This fact did not dissuade Jesus from preaching forgiveness. Why not? Because, as Dan points out, “Jesus speaks about forgiveness as being freed from something, not being forced to do something.”

And this makes for a good punchline. The New Testament word that we translate as “forgive” (aphiemi) or “forgiveness” (aphesis) does literally mean to loose, let go, or release. And here is where Jesus’ historic sermon makes clear the freedom found in forgiveness. When we forgive… when we loose, let go, or release our enemy from the chains of judgment, resentment, and hatred, we come to recognize the profound experience of being freed ourselves. When we let someone else off the hook, we let ourselves off the hook. We are freed. We are loosed. We are released.

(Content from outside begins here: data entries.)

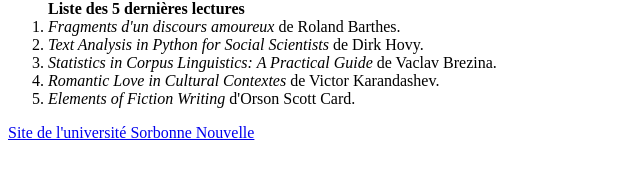
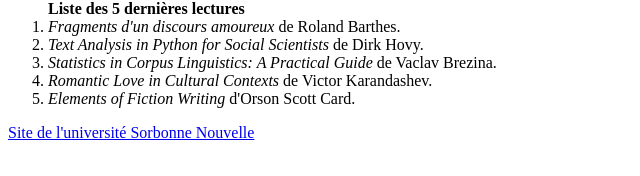
Before and after one commit to smpouli/programmation_hn, a plain HTML site: page index.html in a window 1280 px wide. Shown: the part 438-614 px from the top of the page, 0-640 px from the left. Drawn offline with Linux system fonts and the light colour scheme.

Commit message:
Update index.html
Correction d'une coquille

```diff
--- a/index.html
+++ b/index.html
@@ -48,7 +48,7 @@
             <li><em>Fragments d'un discours amoureux</em> de Roland Barthes. </li>
             <li><em>Text Analysis in Python for Social Scientists</em> de Dirk Hovy.</li>
             <li><em>Statistics in Corpus Linguistics: A Practical Guide</em> de Vaclav Brezina.</li>
-            <li><em>Romantic Love in Cultural Contextes</em> de Victor Karandashev.</li>
+            <li><em>Romantic Love in Cultural Contexts</em> de Victor Karandashev.</li>
             <li><em>Elements of Fiction Writing</em> d'Orson Scott Card.</li>
           </ol>
 
```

We all know that’s difficult and certainly not a matter of human willpower, justifying sin, or opening ourselves to further abuse. We all know forgiveness can be a painful 70×7 process, and we’re prone to get stuck. But this is precisely where Jesus announces Good News: as we follow Jesus in the path of forgiveness, the grace of our heavenly Father will personally intervene to release you. As you pray, release me as I release those who’ve harmed me, the Father hears our prayer and looses us from our shackles, whether our chains were self-inflicted or imposed by others.

Bottom line: Jesus says to follow him is to forgive is to be freed. (Regardless of what the polls say).

Picture of Brad Jersak

Brad Jersak

Bradley Jersak is an author and teacher based in Abbotsford, BC. He serves as a reader and monastery preacher at All Saints of North America Orthodox Monastery. Read More